**What to work on**
Your task is to show every line in the listing below that includes "CrearCentro".

Top of Records

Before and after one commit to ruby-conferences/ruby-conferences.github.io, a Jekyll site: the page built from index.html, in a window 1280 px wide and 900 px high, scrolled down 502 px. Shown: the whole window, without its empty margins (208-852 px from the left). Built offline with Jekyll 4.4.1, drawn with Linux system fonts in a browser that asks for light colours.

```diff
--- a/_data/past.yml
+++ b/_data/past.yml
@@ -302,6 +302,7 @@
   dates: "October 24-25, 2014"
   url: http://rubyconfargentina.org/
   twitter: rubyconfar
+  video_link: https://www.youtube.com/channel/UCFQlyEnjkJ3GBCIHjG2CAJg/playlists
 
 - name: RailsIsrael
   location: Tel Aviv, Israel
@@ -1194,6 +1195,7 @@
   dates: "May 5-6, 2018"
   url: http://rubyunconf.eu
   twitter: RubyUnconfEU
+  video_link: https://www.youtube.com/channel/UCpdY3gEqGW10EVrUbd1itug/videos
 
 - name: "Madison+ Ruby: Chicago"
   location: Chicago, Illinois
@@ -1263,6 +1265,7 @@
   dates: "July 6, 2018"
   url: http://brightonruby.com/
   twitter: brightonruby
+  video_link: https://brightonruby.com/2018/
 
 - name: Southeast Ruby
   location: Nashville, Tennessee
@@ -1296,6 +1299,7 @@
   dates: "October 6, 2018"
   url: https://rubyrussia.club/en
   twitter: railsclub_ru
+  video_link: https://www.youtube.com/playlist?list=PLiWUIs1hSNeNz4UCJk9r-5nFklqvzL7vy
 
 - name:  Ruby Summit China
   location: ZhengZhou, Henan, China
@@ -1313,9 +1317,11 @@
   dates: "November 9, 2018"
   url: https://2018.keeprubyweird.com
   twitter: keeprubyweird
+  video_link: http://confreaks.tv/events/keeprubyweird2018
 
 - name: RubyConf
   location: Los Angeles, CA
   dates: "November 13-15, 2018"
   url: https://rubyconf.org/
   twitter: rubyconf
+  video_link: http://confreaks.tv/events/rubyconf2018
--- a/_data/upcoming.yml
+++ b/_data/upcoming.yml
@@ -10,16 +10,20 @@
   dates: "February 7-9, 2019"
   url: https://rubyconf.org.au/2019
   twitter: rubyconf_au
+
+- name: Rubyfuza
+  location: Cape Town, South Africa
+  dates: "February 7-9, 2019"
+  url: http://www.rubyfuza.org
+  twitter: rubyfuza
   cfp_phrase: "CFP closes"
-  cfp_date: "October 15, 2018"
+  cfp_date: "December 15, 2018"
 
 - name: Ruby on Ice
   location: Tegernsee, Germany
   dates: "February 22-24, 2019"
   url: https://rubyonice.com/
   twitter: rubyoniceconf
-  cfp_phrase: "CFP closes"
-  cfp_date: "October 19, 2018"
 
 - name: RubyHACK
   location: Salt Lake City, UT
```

Bottom of Records
Top of Records

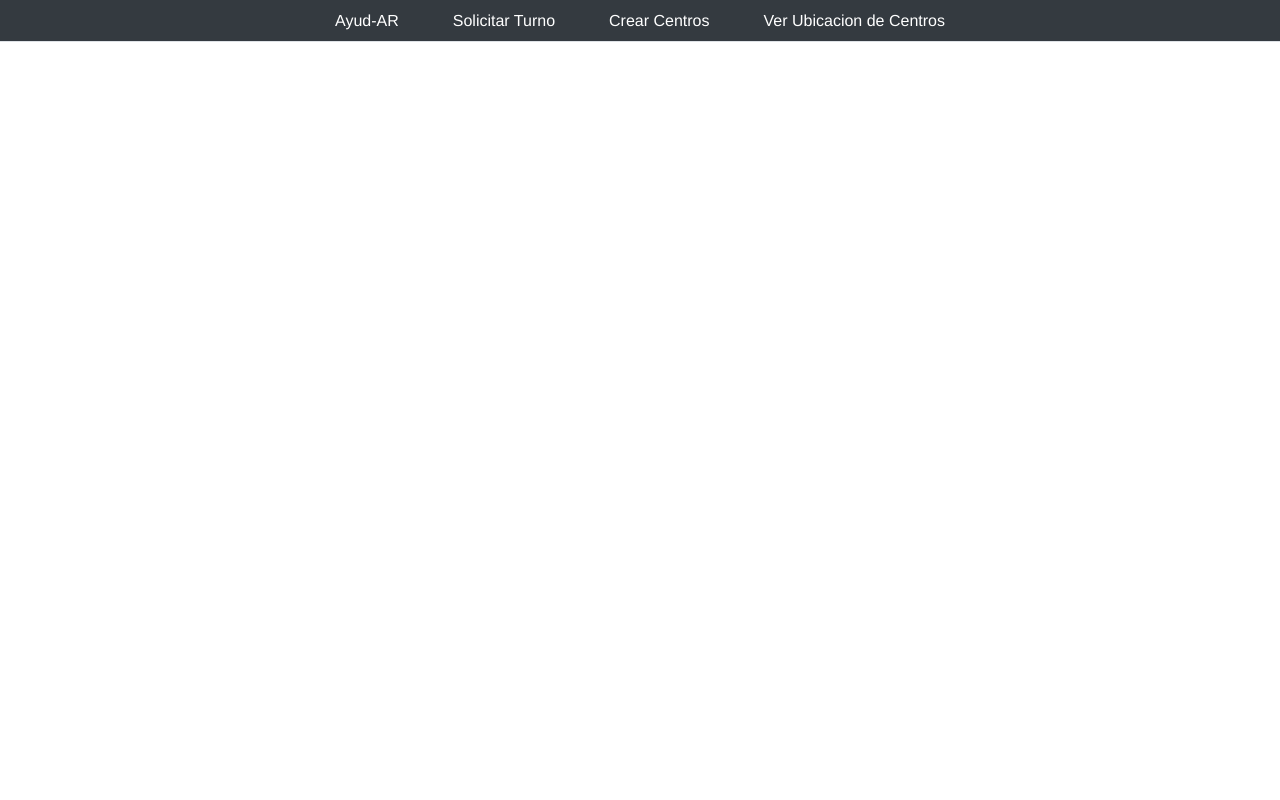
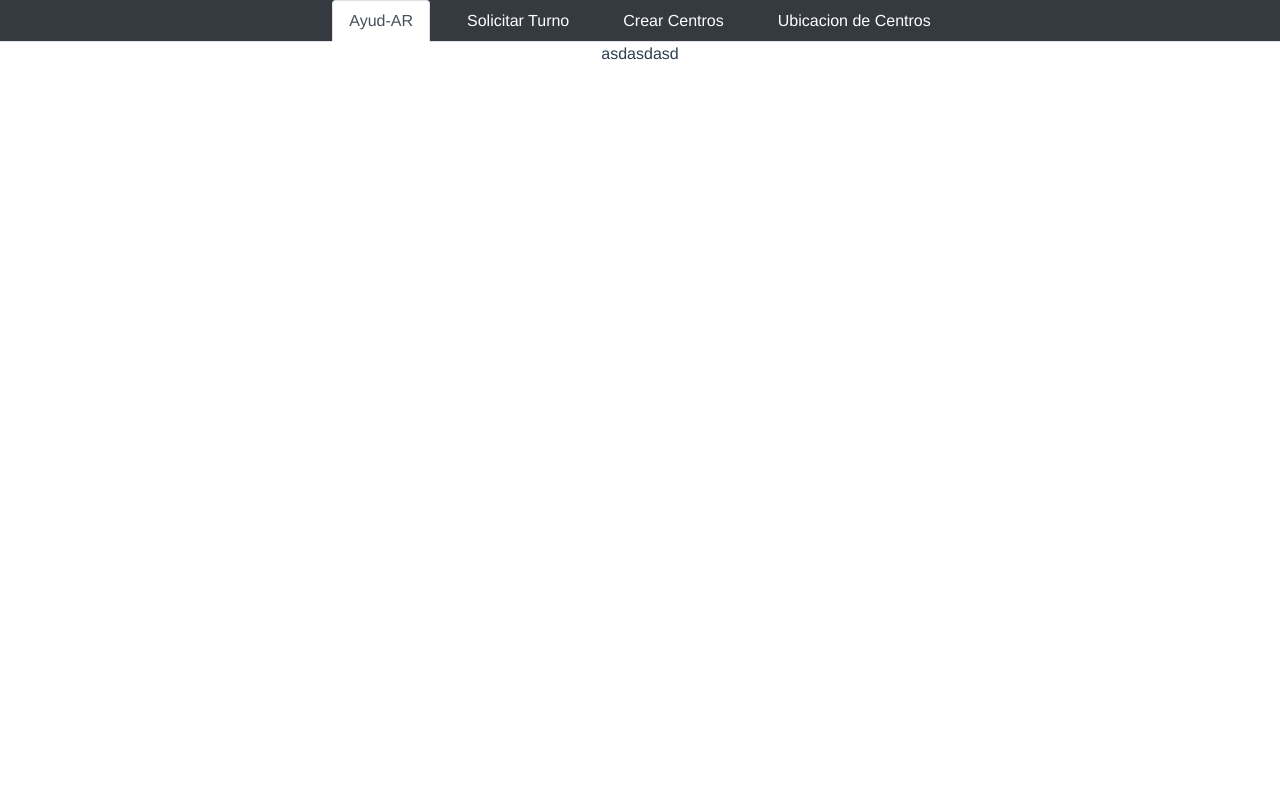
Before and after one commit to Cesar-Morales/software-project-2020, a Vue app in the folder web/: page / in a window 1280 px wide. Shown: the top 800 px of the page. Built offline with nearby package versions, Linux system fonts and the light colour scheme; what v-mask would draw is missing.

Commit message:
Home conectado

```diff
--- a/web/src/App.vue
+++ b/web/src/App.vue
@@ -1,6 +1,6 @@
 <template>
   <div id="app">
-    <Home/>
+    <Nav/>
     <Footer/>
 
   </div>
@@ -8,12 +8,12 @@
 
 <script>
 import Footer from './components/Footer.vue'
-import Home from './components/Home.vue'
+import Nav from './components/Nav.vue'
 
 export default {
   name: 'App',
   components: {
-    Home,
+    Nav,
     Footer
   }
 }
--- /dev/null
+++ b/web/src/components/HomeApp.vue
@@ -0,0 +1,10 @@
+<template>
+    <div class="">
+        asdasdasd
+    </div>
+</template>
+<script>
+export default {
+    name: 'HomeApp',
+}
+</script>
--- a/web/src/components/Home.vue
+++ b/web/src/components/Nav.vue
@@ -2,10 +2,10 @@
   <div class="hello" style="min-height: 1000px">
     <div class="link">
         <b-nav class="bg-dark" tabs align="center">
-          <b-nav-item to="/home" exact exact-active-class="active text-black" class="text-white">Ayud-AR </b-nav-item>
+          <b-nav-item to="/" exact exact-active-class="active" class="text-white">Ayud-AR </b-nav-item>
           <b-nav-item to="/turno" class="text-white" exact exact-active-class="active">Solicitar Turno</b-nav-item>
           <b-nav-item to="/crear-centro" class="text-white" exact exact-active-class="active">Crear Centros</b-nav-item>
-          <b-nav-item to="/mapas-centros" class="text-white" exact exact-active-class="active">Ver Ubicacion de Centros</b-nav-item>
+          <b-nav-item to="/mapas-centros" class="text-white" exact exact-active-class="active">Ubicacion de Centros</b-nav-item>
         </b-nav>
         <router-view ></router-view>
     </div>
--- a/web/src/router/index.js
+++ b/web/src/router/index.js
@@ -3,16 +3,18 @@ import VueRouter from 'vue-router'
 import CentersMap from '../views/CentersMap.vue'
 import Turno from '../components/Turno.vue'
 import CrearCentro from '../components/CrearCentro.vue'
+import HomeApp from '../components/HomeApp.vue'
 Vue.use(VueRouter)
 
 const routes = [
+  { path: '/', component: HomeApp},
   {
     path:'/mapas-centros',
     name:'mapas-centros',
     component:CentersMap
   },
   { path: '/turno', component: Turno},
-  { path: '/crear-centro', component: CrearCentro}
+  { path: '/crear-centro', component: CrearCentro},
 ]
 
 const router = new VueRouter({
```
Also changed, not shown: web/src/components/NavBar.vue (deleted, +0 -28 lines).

Bottom of Records
Top of Records

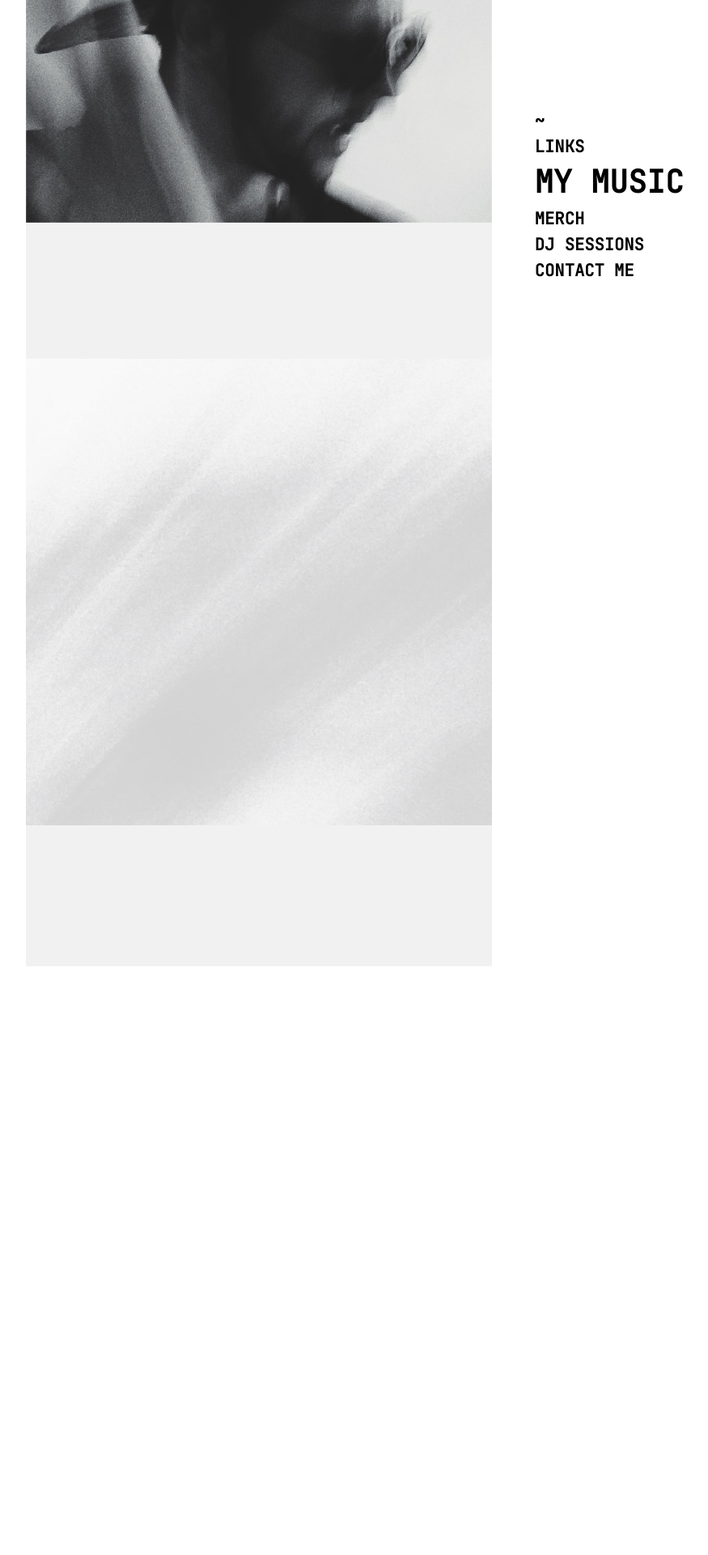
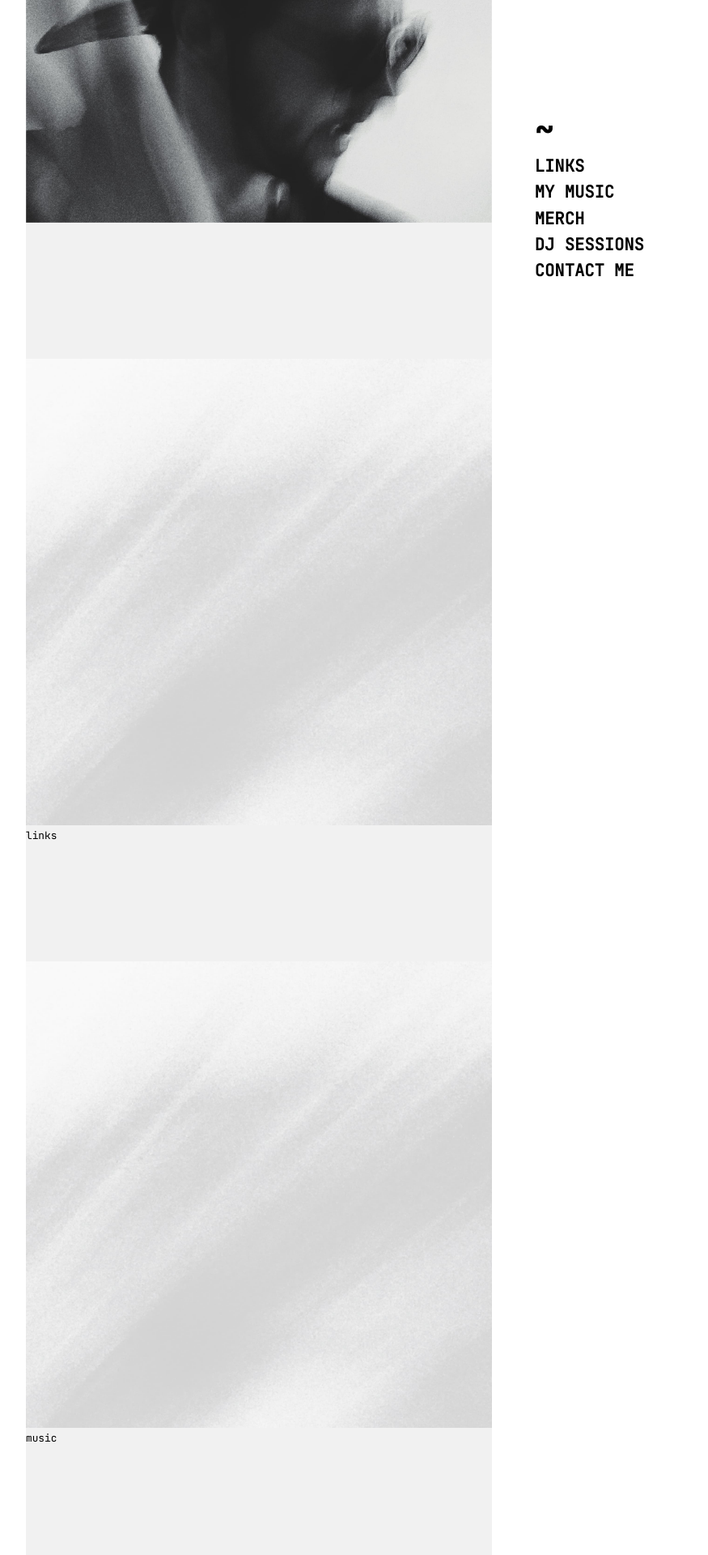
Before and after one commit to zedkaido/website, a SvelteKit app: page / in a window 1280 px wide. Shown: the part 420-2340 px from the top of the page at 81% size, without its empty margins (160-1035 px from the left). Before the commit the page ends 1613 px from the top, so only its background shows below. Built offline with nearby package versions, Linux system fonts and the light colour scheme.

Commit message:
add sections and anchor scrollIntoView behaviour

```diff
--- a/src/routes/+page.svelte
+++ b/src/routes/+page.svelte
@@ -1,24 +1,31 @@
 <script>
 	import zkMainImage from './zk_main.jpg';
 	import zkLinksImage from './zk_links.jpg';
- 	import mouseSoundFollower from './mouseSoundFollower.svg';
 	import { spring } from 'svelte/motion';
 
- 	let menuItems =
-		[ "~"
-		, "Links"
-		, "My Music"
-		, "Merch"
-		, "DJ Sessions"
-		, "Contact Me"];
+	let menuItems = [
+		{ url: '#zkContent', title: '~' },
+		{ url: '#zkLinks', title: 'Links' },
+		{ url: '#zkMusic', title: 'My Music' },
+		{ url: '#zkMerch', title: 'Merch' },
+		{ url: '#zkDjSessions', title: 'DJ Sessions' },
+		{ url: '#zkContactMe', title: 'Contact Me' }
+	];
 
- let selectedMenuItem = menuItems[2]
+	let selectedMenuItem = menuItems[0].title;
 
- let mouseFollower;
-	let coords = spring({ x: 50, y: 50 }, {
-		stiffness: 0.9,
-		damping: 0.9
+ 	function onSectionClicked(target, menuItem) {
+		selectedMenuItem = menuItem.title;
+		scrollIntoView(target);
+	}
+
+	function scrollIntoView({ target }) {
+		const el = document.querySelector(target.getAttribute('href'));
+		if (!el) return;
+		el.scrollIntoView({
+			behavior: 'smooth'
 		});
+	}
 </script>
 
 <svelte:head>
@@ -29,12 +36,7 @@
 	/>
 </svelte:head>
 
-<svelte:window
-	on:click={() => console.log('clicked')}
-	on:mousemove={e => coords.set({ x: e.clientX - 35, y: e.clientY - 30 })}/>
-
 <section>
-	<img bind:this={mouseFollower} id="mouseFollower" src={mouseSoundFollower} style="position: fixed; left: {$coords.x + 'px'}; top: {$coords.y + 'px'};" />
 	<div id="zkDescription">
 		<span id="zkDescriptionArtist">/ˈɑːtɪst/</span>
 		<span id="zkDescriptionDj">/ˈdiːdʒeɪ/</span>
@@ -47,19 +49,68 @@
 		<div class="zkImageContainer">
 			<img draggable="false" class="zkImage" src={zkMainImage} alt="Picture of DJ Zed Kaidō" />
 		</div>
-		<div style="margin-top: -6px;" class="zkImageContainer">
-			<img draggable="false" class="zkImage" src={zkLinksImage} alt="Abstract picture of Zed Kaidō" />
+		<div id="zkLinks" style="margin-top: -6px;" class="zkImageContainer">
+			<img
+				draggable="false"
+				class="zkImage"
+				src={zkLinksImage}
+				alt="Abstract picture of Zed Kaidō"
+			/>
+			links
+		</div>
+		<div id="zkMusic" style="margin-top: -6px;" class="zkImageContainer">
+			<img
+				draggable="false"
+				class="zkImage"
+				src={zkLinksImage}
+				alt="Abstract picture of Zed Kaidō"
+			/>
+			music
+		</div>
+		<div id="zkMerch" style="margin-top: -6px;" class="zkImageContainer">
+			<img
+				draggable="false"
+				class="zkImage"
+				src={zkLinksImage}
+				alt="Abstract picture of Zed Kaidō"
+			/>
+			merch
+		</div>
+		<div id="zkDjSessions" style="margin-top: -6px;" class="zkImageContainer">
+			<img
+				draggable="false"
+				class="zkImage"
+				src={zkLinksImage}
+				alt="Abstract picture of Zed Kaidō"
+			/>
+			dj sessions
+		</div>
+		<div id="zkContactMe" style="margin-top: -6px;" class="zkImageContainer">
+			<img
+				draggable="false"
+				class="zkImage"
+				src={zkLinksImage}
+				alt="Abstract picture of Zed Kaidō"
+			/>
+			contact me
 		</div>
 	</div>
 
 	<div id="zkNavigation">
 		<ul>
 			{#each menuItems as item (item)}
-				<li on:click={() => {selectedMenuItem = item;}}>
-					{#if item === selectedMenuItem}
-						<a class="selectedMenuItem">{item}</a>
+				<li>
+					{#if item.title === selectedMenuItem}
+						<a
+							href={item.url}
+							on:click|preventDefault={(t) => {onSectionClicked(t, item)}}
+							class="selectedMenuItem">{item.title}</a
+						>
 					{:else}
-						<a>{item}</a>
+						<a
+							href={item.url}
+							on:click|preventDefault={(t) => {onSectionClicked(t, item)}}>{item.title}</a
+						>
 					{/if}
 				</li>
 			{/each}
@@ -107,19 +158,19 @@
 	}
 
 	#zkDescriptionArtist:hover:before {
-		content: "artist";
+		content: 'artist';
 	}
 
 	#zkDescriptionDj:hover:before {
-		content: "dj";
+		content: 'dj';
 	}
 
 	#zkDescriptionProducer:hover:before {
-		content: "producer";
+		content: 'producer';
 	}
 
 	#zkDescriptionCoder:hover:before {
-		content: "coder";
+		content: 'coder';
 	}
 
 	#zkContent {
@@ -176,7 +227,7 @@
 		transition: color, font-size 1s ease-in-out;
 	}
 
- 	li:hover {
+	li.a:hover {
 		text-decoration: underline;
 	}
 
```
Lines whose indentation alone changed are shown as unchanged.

Bottom of Records

**Answer box**
 import CrearCentro from '../components/CrearCentro.vue'
-  { path: '/crear-centro', component: CrearCentro}
+  { path: '/crear-centro', component: CrearCentro},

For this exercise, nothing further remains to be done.